The funding totals £3m with each of the projects receiving at least £200,000.

Each low carbon zone will tackle the problem in its own way, but all will be expect to reduce emissions by at least 20.12% by 2012, .

The solutions vary from hard engineering such as installing micro-renewables or offering cheap community heating to financial incentives for householders prepared to tackle their property’s energy efficiency.

Many boroughs will also be trying to persuade residents to make positive changes themselves, offering free advice from ‘energy doctors’ who can suggest practical ways for people to cut the emissions from their homes.

Other schemes will look at set up apprentice-style training for green collar jobs.

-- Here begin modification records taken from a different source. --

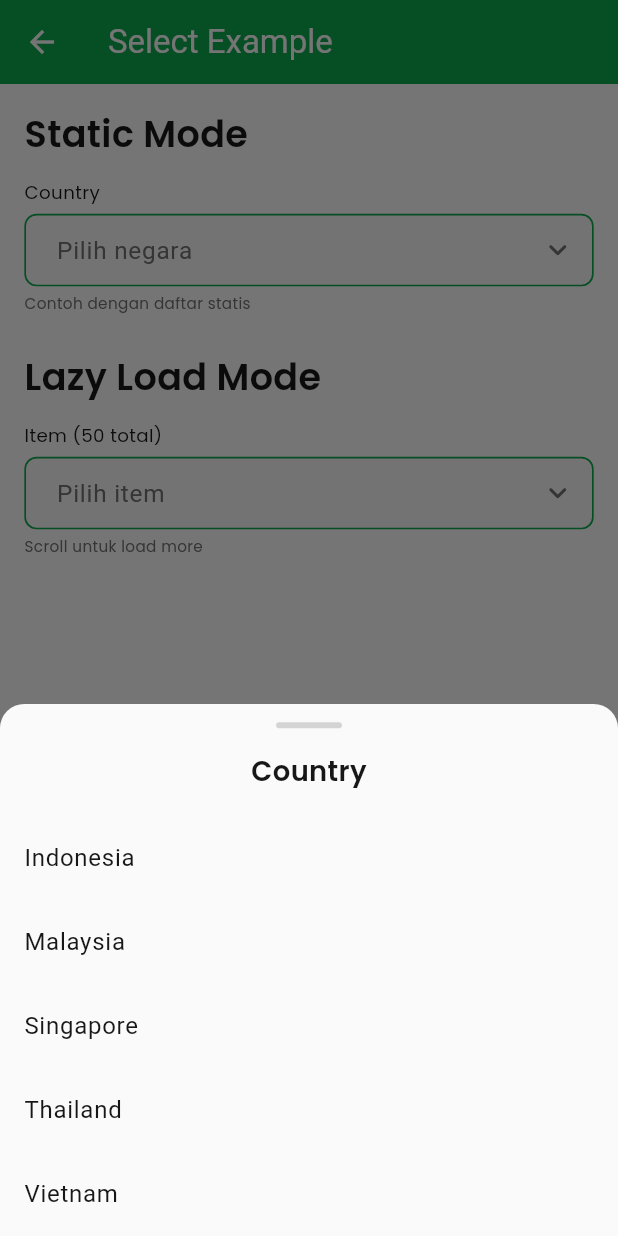
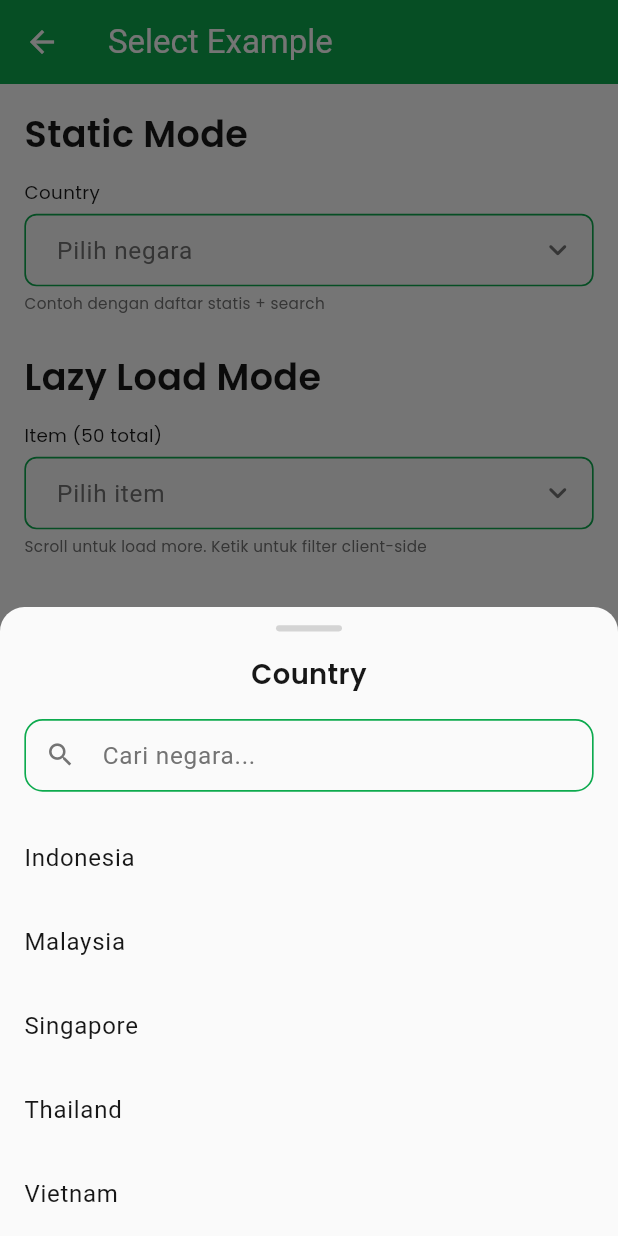
Before and after one commit to FhikarZul/flutter_ewa_kit, a Flutter app: the SelectExampleScreen screen opened directly, after a tap on "Pilih negara", on a phone screen of 412 x 824 dp. Run offline on Flutter 3.47's test engine with Material 3 defaults, Android fonts, the phone set to English and light mode, and no system bars; our stand-ins replace cached_network_image, connectivity_plus, dio, flutter_screenutil, flutter_spinkit, gap and 4 more; missing offline and left inert: dio_cache_interceptor, tap_debouncer.

Commit message:
feat(select): add search functionality to EwaSelect component
- Introduced a search bar in both static and lazy loading modes of the EwaSelect component.
- Implemented client-side filtering for static items and server-side querying for lazy loading.
- Updated demo screen to showcase the new search capabilities with appropriate hints and helper text.
- Enhanced item count logic to reflect filtered results based on the search query.

```diff
--- a/example/lib/demo/select_example.dart
+++ b/example/lib/demo/select_example.dart
@@ -14,6 +14,7 @@ class _SelectExampleScreenState extends State<SelectExampleScreen> {
   String? _staticValue;
   int? _lazyValue;
   String? _lazyLabel;
+  String _lazySearchQuery = '';
   final List<EwaSelectItem<int>> _lazyItems = [];
   final ValueNotifier<int> _lazyItemCount = ValueNotifier(0);
   final ValueNotifier<bool> _lazyLoadingNotifier = ValueNotifier(false);
@@ -21,6 +22,12 @@ class _SelectExampleScreenState extends State<SelectExampleScreen> {
   bool _lazyLoading = false;
   static const int _pageSize = 10;
   static const int _totalItems = 50;
+
+  List<EwaSelectItem<int>> get _filteredLazyItems {
+    final q = _lazySearchQuery.trim().toLowerCase();
+    if (q.isEmpty) return _lazyItems;
+    return _lazyItems.where((i) => i.label.toLowerCase().contains(q)).toList();
+  }
 
   Future<void> _loadLazyPage() async {
     if (_lazyLoading) return;
@@ -41,7 +48,7 @@ class _SelectExampleScreenState extends State<SelectExampleScreen> {
 
     _lazyLoading = false;
     _lazyLoadingNotifier.value = false;
-    _lazyItemCount.value = _lazyItems.length;
+    _lazyItemCount.value = _filteredLazyItems.length;
     setState(() {});
   }
 
@@ -76,7 +83,8 @@ class _SelectExampleScreenState extends State<SelectExampleScreen> {
             EwaSelect<String>(
               labelText: 'Country',
               hintText: 'Pilih negara',
-              helperText: 'Contoh dengan daftar statis',
+              helperText: 'Contoh dengan daftar statis + search',
+              searchHint: 'Cari negara...',
               items: const [
                 EwaSelectItem(value: 'id', label: 'Indonesia'),
                 EwaSelectItem(value: 'my', label: 'Malaysia'),
@@ -94,11 +102,18 @@ class _SelectExampleScreenState extends State<SelectExampleScreen> {
             EwaSelect<int>.lazy(
               labelText: 'Item (50 total)',
               hintText: 'Pilih item',
-              helperText: 'Scroll untuk load more',
-              itemCount: _lazyItems.length,
+              helperText: 'Scroll untuk load more. Ketik untuk filter client-side',
+              searchHint: 'Cari item...',
+              onSearch: (q) {
+                setState(() {
+                  _lazySearchQuery = q;
+                  _lazyItemCount.value = _filteredLazyItems.length;
+                });
+              },
+              itemCount: _filteredLazyItems.length,
               itemCountNotifier: _lazyItemCount,
               isLoadingNotifier: _lazyLoadingNotifier,
-              itemBuilder: (context, index) => _lazyItems[index],
+              itemBuilder: (context, index) => _filteredLazyItems[index],
               onLoadMore: _loadLazyPage,
               isLoading: _lazyLoading,
               value: _lazyValue,
--- a/lib/ui/select/ewa_select.dart
+++ b/lib/ui/select/ewa_select.dart
@@ -1,6 +1,9 @@
+import 'dart:async';
+
 import 'package:ewa_kit/foundations/color/ewa_color_foundation.dart';
 import 'package:ewa_kit/ui/loading/loading.dart';
 import 'package:ewa_kit/ui/select/ewa_select_item.dart';
+import 'package:ewa_kit/ui/textfield/ewa_textfield.dart';
 import 'package:ewa_kit/ui/textfield/enums/ewa_textfield_variant.dart';
 import 'package:ewa_kit/ui/typography/typography.dart';
 import 'package:flutter/material.dart';
@@ -59,12 +62,14 @@ class EwaSelect<T> extends StatelessWidget {
     this.emptyMessage,
     this.itemCountNotifier,
     this.isLoadingNotifier,
+    this.searchHint,
     super.key,
   })  : itemCount = null,
         itemBuilder = null,
         onLoadMore = null,
         isLoading = null,
-        selectedLabel = null;
+        selectedLabel = null,
+        onSearch = null;
 
   /// Creates a select with lazy loading.
   const EwaSelect.lazy({
@@ -86,6 +91,8 @@ class EwaSelect<T> extends StatelessWidget {
     this.emptyMessage = 'Tidak ada data',
     this.itemCountNotifier,
     this.isLoadingNotifier,
+    this.searchHint,
+    this.onSearch,
     super.key,
   })  : items = null;
 
@@ -110,6 +117,15 @@ class EwaSelect<T> extends StatelessWidget {
   final Widget? prefixIcon;
   final String? Function(T?)? validator;
   final String? emptyMessage;
+
+  /// Hint text for search bar. When non-null, a search bar is shown in the modal.
+  /// Static mode: filters items by label (client-side).
+  /// Lazy mode: calls [onSearch] when text changes (server-side).
+  final String? searchHint;
+
+  /// For lazy mode only. Called when search text changes (debounced ~300ms).
+  /// Parent should reload data with the query and update itemCount/itemCountNotifier.
+  final void Function(String query)? onSearch;
 
   bool get _isLazy => itemBuilder != null && onLoadMore != null;
 
@@ -279,8 +295,94 @@ class EwaSelect<T> extends StatelessWidget {
       context: context,
       backgroundColor: Colors.transparent,
       isScrollControlled: true,
-      builder: (ctx) => Container(
-        constraints: BoxConstraints(maxHeight: MediaQuery.of(ctx).size.height * 0.6),
+      builder: (ctx) => _StaticSelectContent<T>(
+        options: options,
+        value: value,
+        onSelected: (v) {
+          formState.didChange(v);
+          onChanged(v);
+          Navigator.pop(ctx);
+        },
+        labelText: labelText,
+        emptyMessage: emptyMessage,
+        searchHint: searchHint,
+      ),
+    );
+  }
+
+  void _showLazyOptions(BuildContext context, FormFieldState<T?> formState) {
+    showModalBottomSheet<void>(
+      context: context,
+      backgroundColor: Colors.transparent,
+      isScrollControlled: true,
+      builder: (ctx) => _LazySelectContent<T>(
+        itemCount: itemCount!,
+        itemCountNotifier: itemCountNotifier,
+        isLoadingNotifier: isLoadingNotifier,
+        itemBuilder: itemBuilder!,
+        onLoadMore: onLoadMore!,
+        isLoading: isLoading ?? false,
+        value: value,
+        onSelected: (v) {
+          formState.didChange(v);
+          onChanged(v);
+          Navigator.pop(ctx);
+        },
+        labelText: labelText,
+        emptyMessage: emptyMessage,
+        searchHint: searchHint,
+        onSearch: onSearch,
+      ),
+    );
+  }
+}
+
+class _StaticSelectContent<T> extends StatefulWidget {
+  const _StaticSelectContent({
+    required this.options,
+    required this.value,
+    required this.onSelected,
+    this.labelText,
+    this.emptyMessage,
+    this.searchHint,
+  });
+
+  final List<EwaSelectItem<T>> options;
+  final T? value;
+  final ValueChanged<T?> onSelected;
+  final String? labelText;
+  final String? emptyMessage;
+  final String? searchHint;
+
+  @override
+  State<_StaticSelectContent<T>> createState() => _StaticSelectContentState<T>();
+}
+
+class _StaticSelectContentState<T> extends State<_StaticSelectContent<T>> {
+  final TextEditingController _searchController = TextEditingController();
+
+  @override
+  void dispose() {
+    _searchController.dispose();
+    super.dispose();
+  }
+
+  List<EwaSelectItem<T>> get _filteredOptions {
+    final q = _searchController.text.trim().toLowerCase();
+    if (q.isEmpty) return widget.options;
+    return widget.options
+        .where((i) => i.label.toLowerCase().contains(q))
+        .toList();
+  }
+
+  @override
+  Widget build(BuildContext context) {
+    return ListenableBuilder(
+      listenable: _searchController,
+      builder: (context, _) {
+        final filtered = _filteredOptions;
+        return Container(
+          constraints: BoxConstraints(maxHeight: MediaQuery.of(context).size.height * 0.6),
           decoration: BoxDecoration(
             color: EwaColorFoundation.resolveColor(
               context,
@@ -305,62 +407,57 @@ class EwaSelect<T> extends StatelessWidget {
                   borderRadius: BorderRadius.circular(2.r),
                 ),
               ),
-            if (labelText != null) ...[
+              if (widget.labelText != null) ...[
+                Padding(
+                  padding: EdgeInsets.fromLTRB(16.r, 16.r, 16.r, 0),
+                  child: Text(widget.labelText!, style: EwaTypography.headingSm()),
+                ),
+              ],
+              if (widget.searchHint != null) ...[
                 Padding(
                   padding: EdgeInsets.all(16.r),
-                child: Text(labelText!, style: EwaTypography.headingSm()),
+                  child: EwaTextField(
+                    controller: _searchController,
+                    hintText: widget.searchHint!,
+                    borderRadius: 12,
+                    prefixIcon: Icon(Icons.search, size: 20.sp, color: EwaColorFoundation.neutral500),
+                    suffixIcon: _searchController.text.isNotEmpty
+                        ? IconButton(
+                            icon: Icon(Icons.clear, size: 20.sp, color: EwaColorFoundation.neutral500),
+                            onPressed: () => _searchController.clear(),
+                          )
+                        : null,
+                    onChanged: (_) {},
                   ),
-            ],
+                ),
+              ] else if (widget.labelText != null)
+                SizedBox(height: 16.h),
               Flexible(
-              child: options.isEmpty
+                child: filtered.isEmpty
                     ? Padding(
                         padding: EdgeInsets.all(24.r),
                         child: Text(
-                        emptyMessage ?? 'Tidak ada data',
+                          widget.emptyMessage ?? 'Tidak ada data',
                           style: EwaTypography.bodySm(),
                         ),
                       )
                     : ListView.builder(
                         shrinkWrap: true,
-                      itemCount: options.length,
-                      itemBuilder: (ctx, i) => _OptionTile<T>(
-                        item: options[i],
-                        isSelected: options[i].value == value,
-                        onTap: () {
-                          formState.didChange(options[i].value);
-                          onChanged(options[i].value);
-                          Navigator.pop(ctx);
+                        itemCount: filtered.length,
+                        itemBuilder: (ctx, i) {
+                          final item = filtered[i];
+                          return _OptionTile<T>(
+                            item: item,
+                            isSelected: item.value == widget.value,
+                            onTap: () => widget.onSelected(item.value),
+                          );
                         },
-                      ),
                       ),
               ),
             ],
           ),
-      ),
         );
-  }
-
-  void _showLazyOptions(BuildContext context, FormFieldState<T?> formState) {
-    showModalBottomSheet<void>(
-      context: context,
-      backgroundColor: Colors.transparent,
-      isScrollControlled: true,
-      builder: (ctx) => _LazySelectContent<T>(
-        itemCount: itemCount!,
-        itemCountNotifier: itemCountNotifier,
-        isLoadingNotifier: isLoadingNotifier,
-        itemBuilder: itemBuilder!,
-        onLoadMore: onLoadMore!,
-        isLoading: isLoading ?? false,
-        value: value,
-        onSelected: (v) {
-          formState.didChange(v);
-          onChanged(v);
-          Navigator.pop(ctx);
       },
-        labelText: labelText,
-        emptyMessage: emptyMessage,
-      ),
     );
   }
 }
@@ -398,6 +495,8 @@ class _LazySelectContent<T> extends StatefulWidget {
     required this.onSelected,
     this.labelText,
     this.emptyMessage,
+    this.searchHint,
+    this.onSearch,
   });
 
   final int itemCount;
@@ -410,6 +509,8 @@ class _LazySelectContent<T> extends StatefulWidget {
   final ValueChanged<T?> onSelected;
   final String? labelText;
   final String? emptyMessage;
+  final String? searchHint;
+  final void Function(String query)? onSearch;
 
   @override
   State<_LazySelectContent<T>> createState() => _LazySelectContentState<T>();
@@ -417,18 +518,33 @@ class _LazySelectContent<T> extends StatefulWidget {
 
 class _LazySelectContentState<T> extends State<_LazySelectContent<T>> {
   final ScrollController _scrollController = ScrollController();
+  final TextEditingController _searchController = TextEditingController();
+  Timer? _searchDebounce;
 
   @override
   void initState() {
     super.initState();
     _scrollController.addListener(_onScroll);
+    if (widget.searchHint != null && widget.onSearch != null) {
+      _searchController.addListener(_onSearchChanged);
+    }
   }
 
   @override
   void dispose() {
+    _searchDebounce?.cancel();
+    _searchController.removeListener(_onSearchChanged);
+    _searchController.dispose();
     _scrollController.removeListener(_onScroll);
     _scrollController.dispose();
     super.dispose();
+  }
+
+  void _onSearchChanged() {
+    _searchDebounce?.cancel();
+    _searchDebounce = Timer(const Duration(milliseconds: 300), () {
+      widget.onSearch?.call(_searchController.text.trim());
+    });
   }
 
   void _onScroll() {
@@ -468,10 +584,32 @@ class _LazySelectContentState<T> extends State<_LazySelectContent<T>> {
           ),
           if (widget.labelText != null) ...[
             Padding(
-              padding: EdgeInsets.all(16.r),
+              padding: EdgeInsets.fromLTRB(16.r, 16.r, 16.r, 0),
               child: Text(widget.labelText!, style: EwaTypography.headingSm()),
             ),
           ],
+          if (widget.searchHint != null && widget.onSearch != null) ...[
+            Padding(
+              padding: EdgeInsets.all(16.r),
+              child: EwaTextField(
+                controller: _searchController,
+                hintText: widget.searchHint!,
+                borderRadius: 12,
+                prefixIcon: Icon(Icons.search, size: 20.sp, color: EwaColorFoundation.neutral500),
+                suffixIcon: _searchController.text.isNotEmpty
+                    ? IconButton(
+                        icon: Icon(Icons.clear, size: 20.sp, color: EwaColorFoundation.neutral500),
+                        onPressed: () {
+                          _searchController.clear();
+                          widget.onSearch?.call('');
+                        },
+                      )
+                    : null,
+                onChanged: (_) {},
+              ),
+            ),
+          ] else if (widget.labelText != null)
+            SizedBox(height: 16.h),
           Flexible(
             child: count == 0 && !_isLoading
                 ? Padding(
@@ -515,6 +653,7 @@ class _LazySelectContentState<T> extends State<_LazySelectContent<T>> {
     final listenables = <Listenable>[
       if (widget.itemCountNotifier != null) widget.itemCountNotifier!,
       if (widget.isLoadingNotifier != null) widget.isLoadingNotifier!,
+      if (widget.searchHint != null && widget.onSearch != null) _searchController,
     ];
     if (listenables.isEmpty) {
       return _buildContent(widget.itemCount);
```
Lines whose indentation alone changed are shown as unchanged.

“It’s a whole range of different things,” the Mayor’s environment advisor Isobel Dedring told edie.

“Anything from home efficiency, schools being made more energy efficient to a solar panels on the roof of a supermarket that people can use the energy for their homes.

“Most of it is really about engaging the public and small businesses – not just physical changes.”

All 33 London boroughs were invited to bid for funding from City Hall, and the ten successful were announced at the Guildhall at the London Congress, a gathering of council leaders and the Mayor.

Each individual zone will be relatively small – affecting around a thousand buildings – but the plan is to use the diverse projects to see what works and find effective ways to cut carbon on a community level, then replicate the successes where possible.

Ms Dedring said “We would want the different zones to seed between each other.”

“And then obviously we would like to replicate some of those things London wide if they are effective.”

Sam Bond

Action inspires action. Stay ahead of the curve with sustainability and energy newsletters from edie